◆ **What to work on**: Repeat the entries below exactly, pictures excluded.

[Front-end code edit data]
★ ★ ★ ★ ★

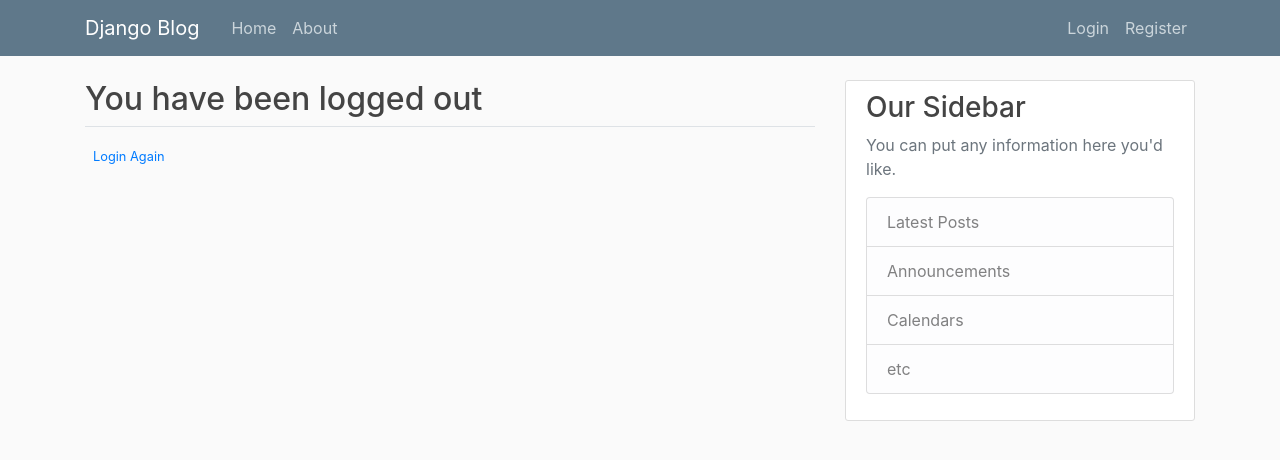
After one commit to Hassan-Qureshi/django-blog-app, a Django app: page /auth/logout/ in a window 1280 px wide. The commit adds this page. Shown: the top 460 px of the page. Run offline with Django 3.2, Linux system fonts and the light colour scheme; some libraries are stand-ins or nearby versions.

Commit message:
- Fixed Nav bar issue of getting user once user logged in - Redirected user to login page after registration - Added the logout url and fixed the issue

```diff
--- a/blog/templates/blog/base.html
+++ b/blog/templates/blog/base.html
@@ -34,8 +34,14 @@
             </div>
             <!-- Navbar Right Side -->
             <div class="navbar-nav">
-              <a class="nav-item nav-link" href="#">Login</a>
+              {% if user.is_authenticated %}
+
+                Welcome {{ user.get_username }}
+              <a class="nav-item nav-link" href="{% url 'log-out' %}">Logout</a>
+              {% else %}
+              <a class="nav-item nav-link" href="{% url 'log-in' %}">Login</a>
               <a class="nav-item nav-link" href="{% url 'sign-up' %}">Register</a>
+                {% endif %}
             </div>
           </div>
         </div>
--- a/requirements.txt
+++ b/requirements.txt
@@ -1,5 +1,6 @@
 asgiref==3.2.10
 Django==3.1
 django-crispy-forms==1.9.2
+gunicorn==20.0.4
 pytz==2020.1
 sqlparse==0.3.1
--- a/users/templates/users/login.html
+++ b/users/templates/users/login.html
@@ -1,7 +1,7 @@
 {% extends 'blog/base.html' %}
 {% load crispy_forms_tags %}
 
-{% block content%}
+{% block content %}
 <div class="content-section">
     <form method="post">
         {% csrf_token %}
--- /dev/null
+++ b/users/templates/users/logout.html
@@ -0,0 +1,10 @@
+{% extends 'blog/base.html' %}
+{% block content %}
+
+<h2>You have been logged out</h2>
+<div class="border-top pt-3">
+    <small class="text-muted">
+        <a class="ml-2" href="{% url 'log-in' %}">Login Again</a>
+    </small>
+</div>
+{% endblock %}
--- a/users/urls.py
+++ b/users/urls.py
@@ -5,5 +5,5 @@ from . import views
 urlpatterns = [
     path('register/', views.register, name='sign-up'),
     path('login/', auth_views.LoginView.as_view(template_name='users/login.html'), name='log-in'),
-    path('logout/', auth_views.LoginView.as_view(template_name='users/logout.html'), name='log-out'),
+    path('logout/', auth_views.LogoutView.as_view(template_name='users/logout.html'), name='log-out'),
 ]
--- a/users/views.py
+++ b/users/views.py
@@ -11,7 +11,7 @@ def register(request):
             form.save()
             username = form.cleaned_data.get('username')
             messages.success(request, 'User {user} registered successfully!'.format(user=username))
-            return redirect('blog-home')
+            return redirect('log-in')
     else:
         form = UserRegisterForm()
     return render(request, 'users/register.html', {'form': form})
```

★ ★ ★ ★ ★

◆ **Result of the exercise**:
After one commit to Hassan-Qureshi/django-blog-app, a Django app: page /auth/logout/ in a window 1280 px wide. The commit adds this page. Shown: the top 460 px of the page. Run offline with Django 3.2, Linux system fonts and the light colour scheme; some libraries are stand-ins or nearby versions.

Commit message:
- Fixed Nav bar issue of getting user once user logged in - Redirected user to login page after registration - Added the logout url and fixed the issue

```diff
--- a/blog/templates/blog/base.html
+++ b/blog/templates/blog/base.html
@@ -34,8 +34,14 @@
             </div>
             <!-- Navbar Right Side -->
             <div class="navbar-nav">
-              <a class="nav-item nav-link" href="#">Login</a>
+              {% if user.is_authenticated %}
+
+                Welcome {{ user.get_username }}
+              <a class="nav-item nav-link" href="{% url 'log-out' %}">Logout</a>
+              {% else %}
+              <a class="nav-item nav-link" href="{% url 'log-in' %}">Login</a>
               <a class="nav-item nav-link" href="{% url 'sign-up' %}">Register</a>
+                {% endif %}
             </div>
           </div>
         </div>
--- a/requirements.txt
+++ b/requirements.txt
@@ -1,5 +1,6 @@
 asgiref==3.2.10
 Django==3.1
 django-crispy-forms==1.9.2
+gunicorn==20.0.4
 pytz==2020.1
 sqlparse==0.3.1
--- a/users/templates/users/login.html
+++ b/users/templates/users/login.html
@@ -1,7 +1,7 @@
 {% extends 'blog/base.html' %}
 {% load crispy_forms_tags %}
 
-{% block content%}
+{% block content %}
 <div class="content-section">
     <form method="post">
         {% csrf_token %}
--- /dev/null
+++ b/users/templates/users/logout.html
@@ -0,0 +1,10 @@
+{% extends 'blog/base.html' %}
+{% block content %}
+
+<h2>You have been logged out</h2>
+<div class="border-top pt-3">
+    <small class="text-muted">
+        <a class="ml-2" href="{% url 'log-in' %}">Login Again</a>
+    </small>
+</div>
+{% endblock %}
--- a/users/urls.py
+++ b/users/urls.py
@@ -5,5 +5,5 @@ from . import views
 urlpatterns = [
     path('register/', views.register, name='sign-up'),
     path('login/', auth_views.LoginView.as_view(template_name='users/login.html'), name='log-in'),
-    path('logout/', auth_views.LoginView.as_view(template_name='users/logout.html'), name='log-out'),
+    path('logout/', auth_views.LogoutView.as_view(template_name='users/logout.html'), name='log-out'),
 ]
--- a/users/views.py
+++ b/users/views.py
@@ -11,7 +11,7 @@ def register(request):
             form.save()
             username = form.cleaned_data.get('username')
             messages.success(request, 'User {user} registered successfully!'.format(user=username))
-            return redirect('blog-home')
+            return redirect('log-in')
     else:
         form = UserRegisterForm()
     return render(request, 'users/register.html', {'form': form})
```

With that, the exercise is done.